- _Exercise goal_: The entries that follow must be given again exactly, with the pictures excluded.

- _Listed records_:

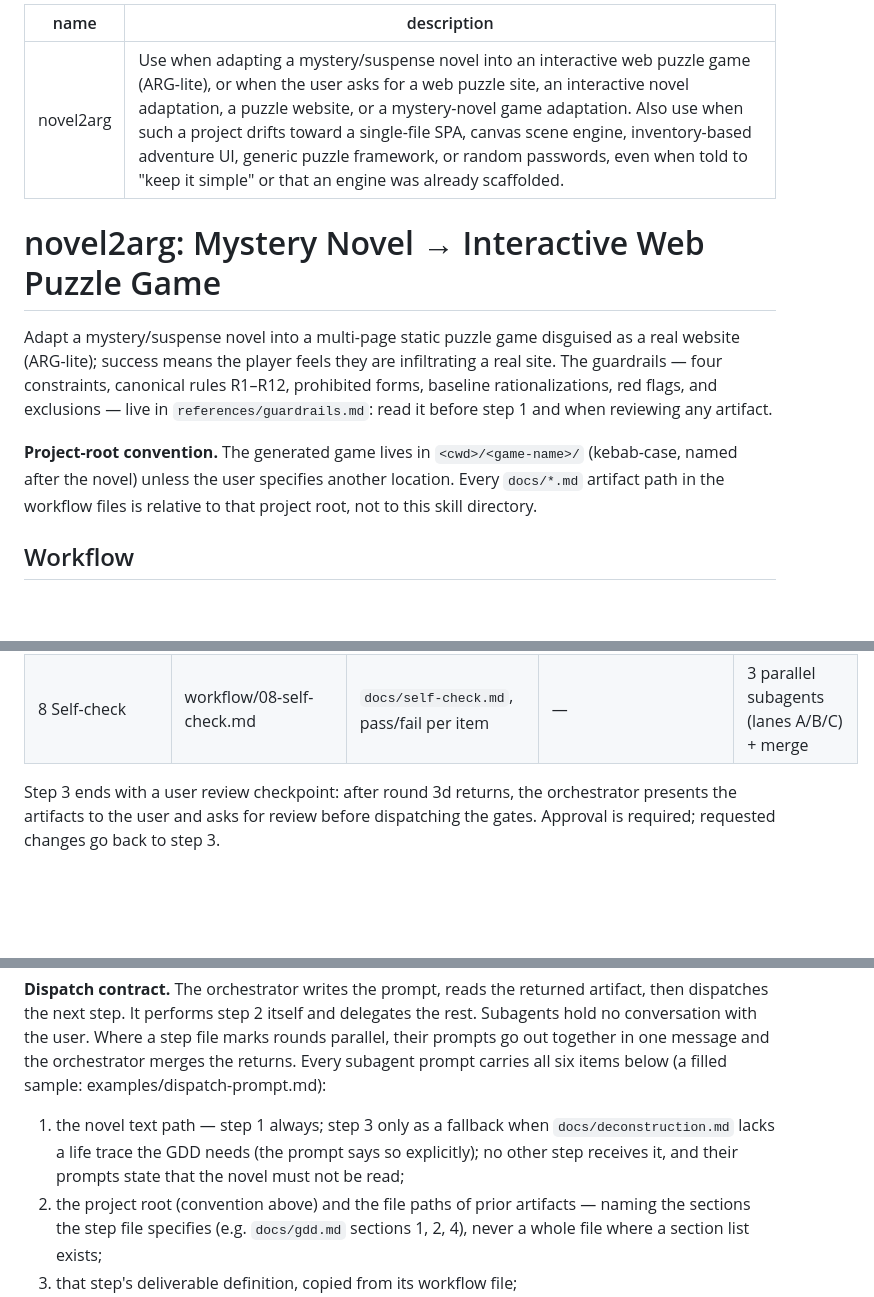
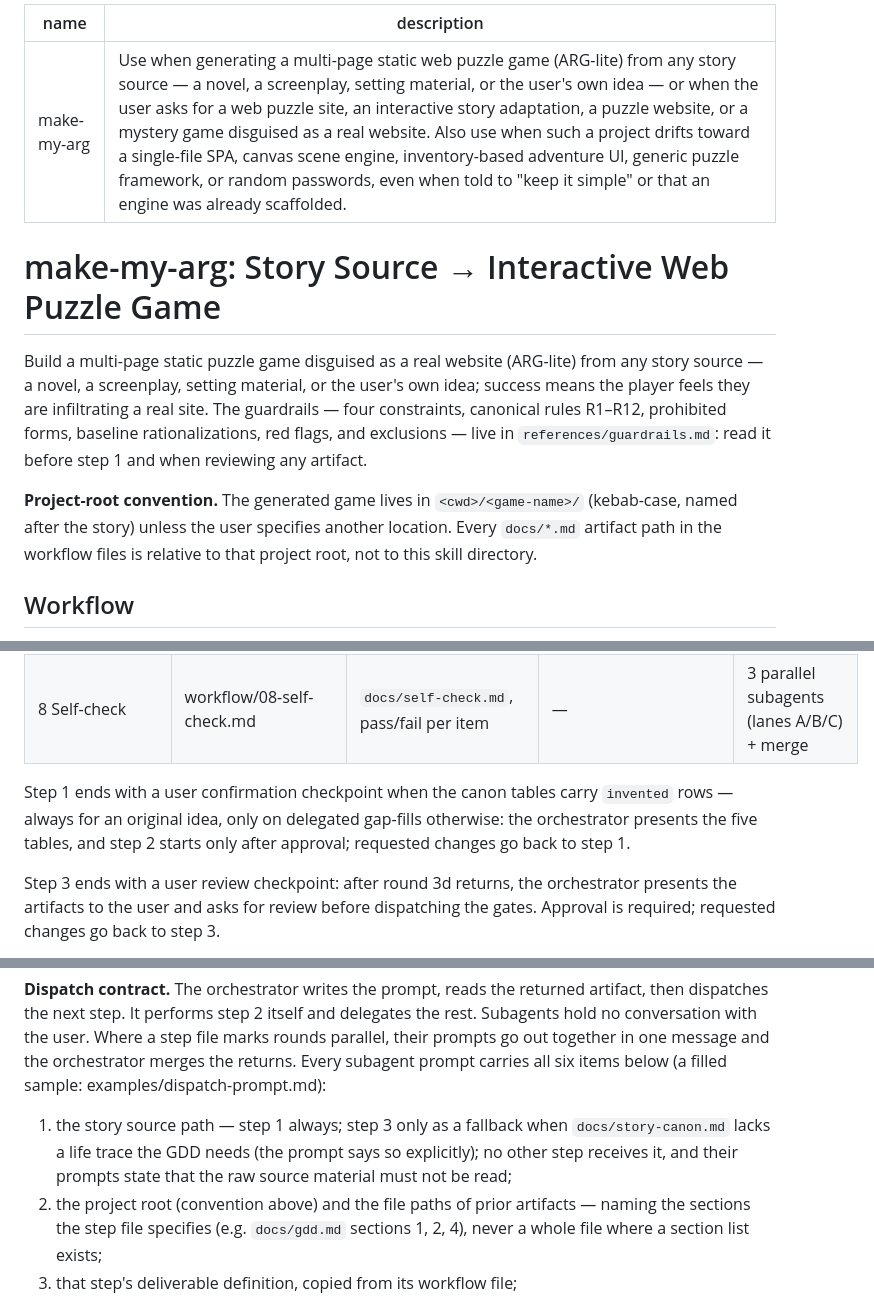
Before and after one commit to XingfenD/novel2arg, a Markdown page: SKILL.md, 3 parts joined by grey strips. Rendered like a GitHub page; blank space fills up the shorter version.

Commit message:
Rewrite SKILL.md for the make-my-arg story-source contract

```diff
--- a/SKILL.md
+++ b/SKILL.md
@@ -1,17 +1,18 @@
 ---
-name: novel2arg
-description: Use when adapting a mystery/suspense novel into an interactive web puzzle game (ARG-lite), or when the user asks for a web puzzle site, an interactive novel adaptation, a puzzle website, or a mystery-novel game adaptation. Also use when such a project drifts toward a single-file SPA, canvas scene engine, inventory-based adventure UI, generic puzzle framework, or random passwords, even when told to "keep it simple" or that an engine was already scaffolded.
+name: make-my-arg
+description: Use when generating a multi-page static web puzzle game (ARG-lite) from any story source — a novel, a screenplay, setting material, or the user's own idea — or when the user asks for a web puzzle site, an interactive story adaptation, a puzzle website, or a mystery game disguised as a real website. Also use when such a project drifts toward a single-file SPA, canvas scene engine, inventory-based adventure UI, generic puzzle framework, or random passwords, even when told to "keep it simple" or that an engine was already scaffolded.
 ---
 
-# novel2arg: Mystery Novel → Interactive Web Puzzle Game
+# make-my-arg: Story Source → Interactive Web Puzzle Game
 
-Adapt a mystery/suspense novel into a multi-page static puzzle game disguised as a real website (ARG-lite);
-success means the player feels they are infiltrating a real site. The guardrails — four constraints,
+Build a multi-page static puzzle game disguised as a real website (ARG-lite) from any story source — a novel,
+a screenplay, setting material, or the user's own idea; success means the player feels they are infiltrating
+a real site. The guardrails — four constraints,
 canonical rules R1–R12, prohibited forms, baseline rationalizations, red flags, and exclusions — live in
 `references/guardrails.md`: read it before step 1 and when reviewing any artifact.
 
 **Project-root convention.** The generated game lives in `<cwd>/<game-name>/` (kebab-case, named after the
-novel) unless the user specifies another location. Every `docs/*.md` artifact path in the workflow files is
+story) unless the user specifies another location. Every `docs/*.md` artifact path in the workflow files is
 relative to that project root, not to this skill directory.
 
 ## Workflow
@@ -33,6 +34,10 @@ anchor included in that step's dispatch prompt, when one exists.
 | 7 Implementation | workflow/07-implementation.md | finished site | — | one subagent per phase; 1→2→3 chained, 4a ∥ 1, 4b after 3, 5 ∥ 3, 6 after 3, 7 last |
 | 8 Self-check | workflow/08-self-check.md | `docs/self-check.md`, pass/fail per item | — | 3 parallel subagents (lanes A/B/C) + merge |
 
+Step 1 ends with a user confirmation checkpoint when the canon tables carry `invented` rows — always for
+an original idea, only on delegated gap-fills otherwise: the orchestrator presents the five tables, and
+step 2 starts only after approval; requested changes go back to step 1.
+
 Step 3 ends with a user review checkpoint: after round 3d returns, the orchestrator presents the
 artifacts to the user and asks for review before dispatching the gates. Approval is required;
 requested changes go back to step 3.
@@ -50,7 +55,7 @@ Where a step file marks rounds parallel, their prompts go out together in one me
 merges the returns.
 Every subagent prompt carries all six items below (a filled sample: examples/dispatch-prompt.md):
 
-1. the novel text path — step 1 always; step 3 only as a fallback when `docs/deconstruction.md` lacks a life trace the GDD needs (the prompt says so explicitly); no other step receives it, and their prompts state that the novel must not be read;
+1. the story source path — step 1 always; step 3 only as a fallback when `docs/story-canon.md` lacks a life trace the GDD needs (the prompt says so explicitly); no other step receives it, and their prompts state that the raw source material must not be read;
 2. the project root (convention above) and the file paths of prior artifacts — naming the sections the step file specifies (e.g. `docs/gdd.md` sections 1, 2, 4), never a whole file where a section list exists;
 3. that step's deliverable definition, copied from its workflow file;
 4. the reference file paths that step cites, plus that step's example file from the table above when one exists;
```
Also changed, not shown: other parts of SKILL.md (+1 -1 lines).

- _Your solution_:
Before and after one commit to XingfenD/novel2arg, a Markdown page: SKILL.md, 3 parts joined by grey strips. Rendered like a GitHub page; blank space fills up the shorter version.

Commit message:
Rewrite SKILL.md for the make-my-arg story-source contract

```diff
--- a/SKILL.md
+++ b/SKILL.md
@@ -1,17 +1,18 @@
 ---
-name: novel2arg
-description: Use when adapting a mystery/suspense novel into an interactive web puzzle game (ARG-lite), or when the user asks for a web puzzle site, an interactive novel adaptation, a puzzle website, or a mystery-novel game adaptation. Also use when such a project drifts toward a single-file SPA, canvas scene engine, inventory-based adventure UI, generic puzzle framework, or random passwords, even when told to "keep it simple" or that an engine was already scaffolded.
+name: make-my-arg
+description: Use when generating a multi-page static web puzzle game (ARG-lite) from any story source — a novel, a screenplay, setting material, or the user's own idea — or when the user asks for a web puzzle site, an interactive story adaptation, a puzzle website, or a mystery game disguised as a real website. Also use when such a project drifts toward a single-file SPA, canvas scene engine, inventory-based adventure UI, generic puzzle framework, or random passwords, even when told to "keep it simple" or that an engine was already scaffolded.
 ---
 
-# novel2arg: Mystery Novel → Interactive Web Puzzle Game
+# make-my-arg: Story Source → Interactive Web Puzzle Game
 
-Adapt a mystery/suspense novel into a multi-page static puzzle game disguised as a real website (ARG-lite);
-success means the player feels they are infiltrating a real site. The guardrails — four constraints,
+Build a multi-page static puzzle game disguised as a real website (ARG-lite) from any story source — a novel,
+a screenplay, setting material, or the user's own idea; success means the player feels they are infiltrating
+a real site. The guardrails — four constraints,
 canonical rules R1–R12, prohibited forms, baseline rationalizations, red flags, and exclusions — live in
 `references/guardrails.md`: read it before step 1 and when reviewing any artifact.
 
 **Project-root convention.** The generated game lives in `<cwd>/<game-name>/` (kebab-case, named after the
-novel) unless the user specifies another location. Every `docs/*.md` artifact path in the workflow files is
+story) unless the user specifies another location. Every `docs/*.md` artifact path in the workflow files is
 relative to that project root, not to this skill directory.
 
 ## Workflow
@@ -33,6 +34,10 @@ anchor included in that step's dispatch prompt, when one exists.
 | 7 Implementation | workflow/07-implementation.md | finished site | — | one subagent per phase; 1→2→3 chained, 4a ∥ 1, 4b after 3, 5 ∥ 3, 6 after 3, 7 last |
 | 8 Self-check | workflow/08-self-check.md | `docs/self-check.md`, pass/fail per item | — | 3 parallel subagents (lanes A/B/C) + merge |
 
+Step 1 ends with a user confirmation checkpoint when the canon tables carry `invented` rows — always for
+an original idea, only on delegated gap-fills otherwise: the orchestrator presents the five tables, and
+step 2 starts only after approval; requested changes go back to step 1.
+
 Step 3 ends with a user review checkpoint: after round 3d returns, the orchestrator presents the
 artifacts to the user and asks for review before dispatching the gates. Approval is required;
 requested changes go back to step 3.
@@ -50,7 +55,7 @@ Where a step file marks rounds parallel, their prompts go out together in one me
 merges the returns.
 Every subagent prompt carries all six items below (a filled sample: examples/dispatch-prompt.md):
 
-1. the novel text path — step 1 always; step 3 only as a fallback when `docs/deconstruction.md` lacks a life trace the GDD needs (the prompt says so explicitly); no other step receives it, and their prompts state that the novel must not be read;
+1. the story source path — step 1 always; step 3 only as a fallback when `docs/story-canon.md` lacks a life trace the GDD needs (the prompt says so explicitly); no other step receives it, and their prompts state that the raw source material must not be read;
 2. the project root (convention above) and the file paths of prior artifacts — naming the sections the step file specifies (e.g. `docs/gdd.md` sections 1, 2, 4), never a whole file where a section list exists;
 3. that step's deliverable definition, copied from its workflow file;
 4. the reference file paths that step cites, plus that step's example file from the table above when one exists;
```
Also changed, not shown: other parts of SKILL.md (+1 -1 lines).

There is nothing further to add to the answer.